Here we take a deeper dive into the report cards and the data used to arrive at these curious and suspect grades from the Department of Public Instruction.
According to DPI, their report cards are calculated based on a formula taking into account the following metrics: achievement, growth, target group outcomes, and on-track to graduation. These report cards are given to public schools, choice schools, and school districts. See the screenshot below for how DPI defines each of these categories.
Each area is weighted differently by district and school (for example, some schools place a heavier emphasis on growth or achievement). It is unclear how DPI determines the weight assigned to different districts for their scores.
According to DPI, “The Closing Gaps priority area of the report card has been replaced by the Target Group Outcomes priority area to make the measure more reliable, inclusive, and actionable for schools and districts. Target Group Outcomes focuses students in roughly the bottom quartile (25%) of performance based on the prior year’s test results. This priority area is scored using a multiple measure system from other priority areas – achievement, value-added growth, chronic absenteeism, and attendance or graduation rates.” This change was apparently made without the opportunity for public or legislative input.

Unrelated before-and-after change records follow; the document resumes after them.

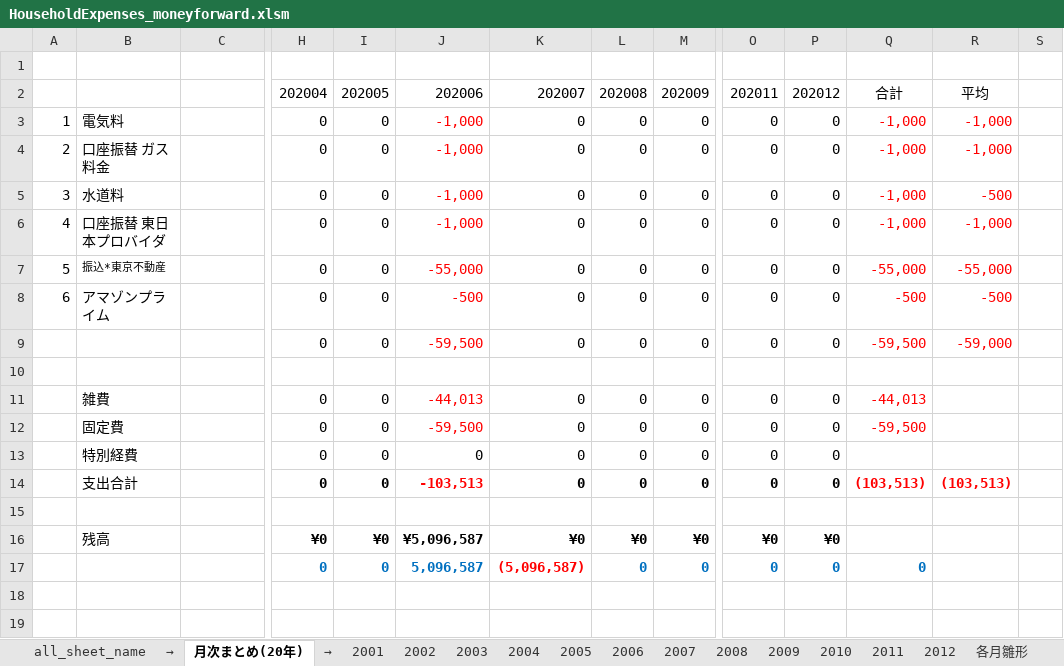
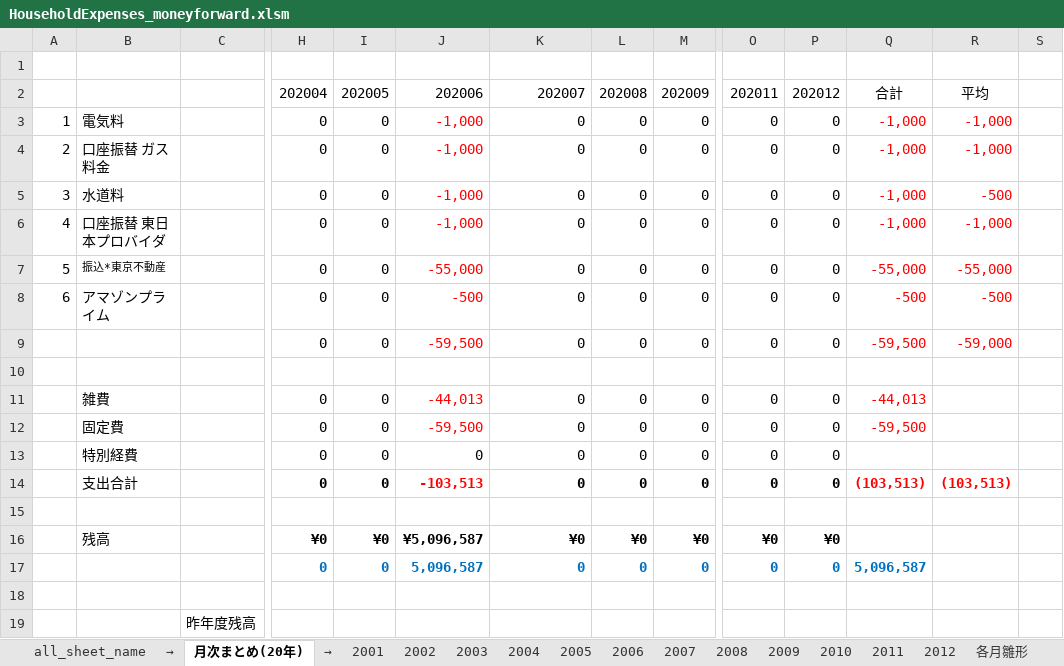
Before and after one commit to minipops67/HouseholdExpenses_moneyforward, an Excel workbook: vba-ie/bin/HouseholdExpenses_moneyforward.xlsm, sheet 月次まとめ(20年), drawn as a sheet; only a part is shown, gaps mark what is left out; values as stored, in another font and other column widths than the file's, no borders; rows hold the shown columns only; the diff names each change by its address in the sheet, - before the commit and + after, or states it on an @@ line.

Commit message:
Add files via upload
・月次まとめシートの数式変更
残高がまた入力されていない月については収支が０になるように仕様変更

```diff
--- a/vba-ie/bin/HouseholdExpenses_moneyforward.xlsm (sheet 月次まとめ(20年))
+++ b/vba-ie/bin/HouseholdExpenses_moneyforward.xlsm (sheet 月次まとめ(20年))
-K17: (5,096,587)
+K17: 0
-K17 text colour: #FF0000
+K17 text colour: #0070C0
-Q17: 0
+Q17: 5,096,587
+row 18: (empty)
+row 19:  |  | 昨年度残高
```
Also changed, not shown: formulas that keep their value.
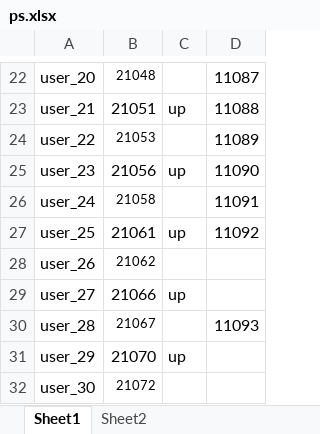
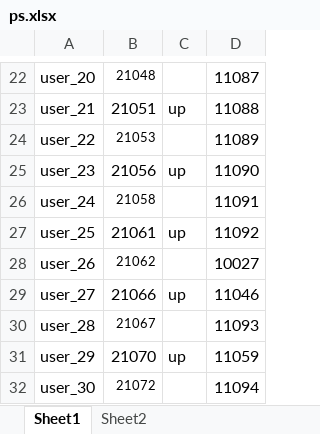
Before and after one commit to dlt-lee/dcb, an Excel workbook: ps.xlsx, sheet Sheet1, drawn as a sheet; only a part is shown, gaps mark what is left out; values as stored, in another font and other column widths than the file's, no borders; the diff names each change by its address in the sheet, - before the commit and + after, or states it on an @@ line.

Commit message:
update data

```diff
--- a/ps.xlsx (sheet Sheet1)
+++ b/ps.xlsx (sheet Sheet1)
-D28: (empty)
+D28: 10027
-D29: (empty)
+D29: 11046
-D31: (empty)
+D31: 11059
-D32: (empty)
+D32: 11094
```
Also changed, not shown: sheet Sheet2, 1 other file.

2020-2021 Report Card Scale. Source: Department of Public Instruction
Worst Schools in Wisconsin
All twenty of the districts receiving the lowest scores in the 2020-2021 report cards received a “fails to meet expectations” mark. A total of 73 Wisconsin schools and two Wisconsin school districts failed to meet expectations. 13 out of the 20 lowest-scoring schools are in the Milwaukee Public School District.
As the MacIver Institute pointed out in our original article on the district report cards, the grading scale used to evaluate districts and schools is unusually lax. It should also be noted that without any public notice or comment, DPI changed the grading scale this year and made the curve easier for a school to receive a passing grade. In the last report card, in order for a school district or school to qualify as having “Exceeds Expectations”, a minimum score of 73 was required. Now, the minimum score to reach exceeding expectations is 70, a full three points lower. The minimum score to reach the supposed satisfactory level, in traditional grading terms the “C” level, was reduced from 63 to 58.
Best Schools in Wisconsin
Conversely, all of Wisconsin’s top twenty scoring schools scored as exceeding expectations. A total of 324 schools and 39 Wisconsin school districts exceeded expectations in the 2020-2021 reporting period. Among the twenty best schools in the state, there appears to be no strong trend as it relates to district or location in the state.
All of this data is publicly available on DPI’s website.